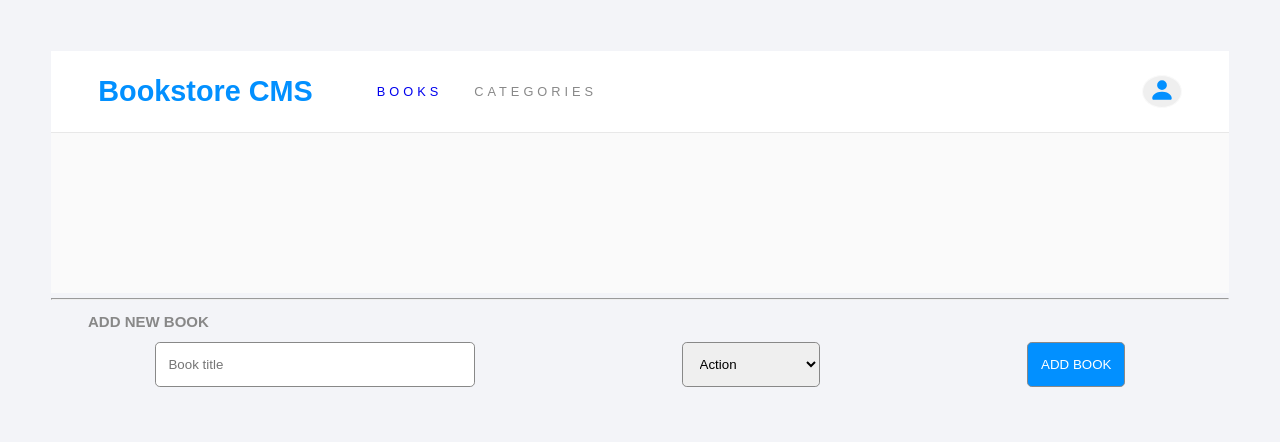
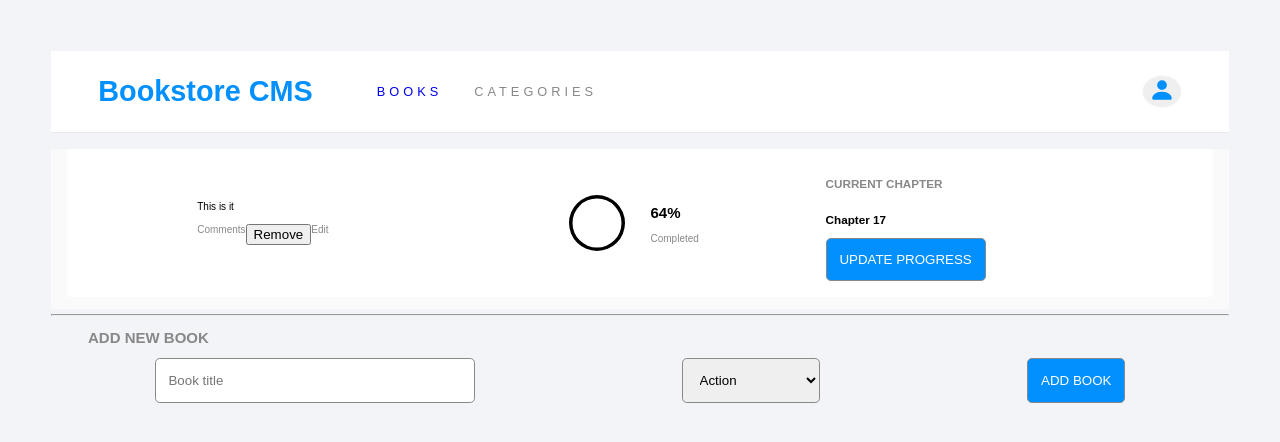
Before and after one commit to J-C-S-V/bookstore, a React (Create React App) app: page / in a window 1280 px wide. Shown: the top 442 px of the page. Built offline with nearby package versions, Linux system fonts and the light colour scheme.

Commit message:
Update BookCard component

```diff
--- a/src/components/BookCard.jsx
+++ b/src/components/BookCard.jsx
@@ -1,5 +1,6 @@
 import PropTypes from 'prop-types';
 // import { useSelector, useDispatch } from 'react-redux';
+import { useSelector } from 'react-redux';
 // import { addBook } from '../redux/books/booksSlice';
 import '../styles/BookCard.scss';
 
@@ -18,18 +19,25 @@ function BookList() {
       {/* <Book title={booksDescription[0].title} author={booksDescription[0].author} />
       <Book title={booksDescription[1].title} author={booksDescription[1].author} />
       <Book title={booksDescription[2].title} author={booksDescription[2].author} /> */}
+      <Book />
     </div>
   );
 }
 
-function Book({ title, author }) {
+function Book({ title, author, category }) {
   // const statuss = useSelector((state) => state.books.state);
+  // const books = useSelector((state) => state.books);
+  const bookCount = useSelector((state) => state.books.length);
   // const dispatch = useDispatch();
   return (
     <article className="book">
       <div className="book__left">
         <div className="book__left-description">
-          <h3 className="book__left-h3">Action</h3>
+          <div>
+            This is it
+            {bookCount}
+          </div>
+          <h3 className="book__left-h3">{category}</h3>
           <h2 className="book__left-h2">{title}</h2>
           <p className="book__left-p">{author}</p>
           <ul className="book__left-ul">
@@ -73,6 +81,7 @@ function Book({ title, author }) {
 Book.propTypes = {
   title: PropTypes.string.isRequired,
   author: PropTypes.string.isRequired,
+  category: PropTypes.string.isRequired,
 };
 
 export default BookList;
```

_ _ _

**EXERCISE:** Where a line of the material holds the word "import", copy that line.

**RESPONSE:**
 import PropTypes from 'prop-types';
 // import { useSelector, useDispatch } from 'react-redux';
+import { useSelector } from 'react-redux';
 // import { addBook } from '../redux/books/booksSlice';
 import '../styles/BookCard.scss';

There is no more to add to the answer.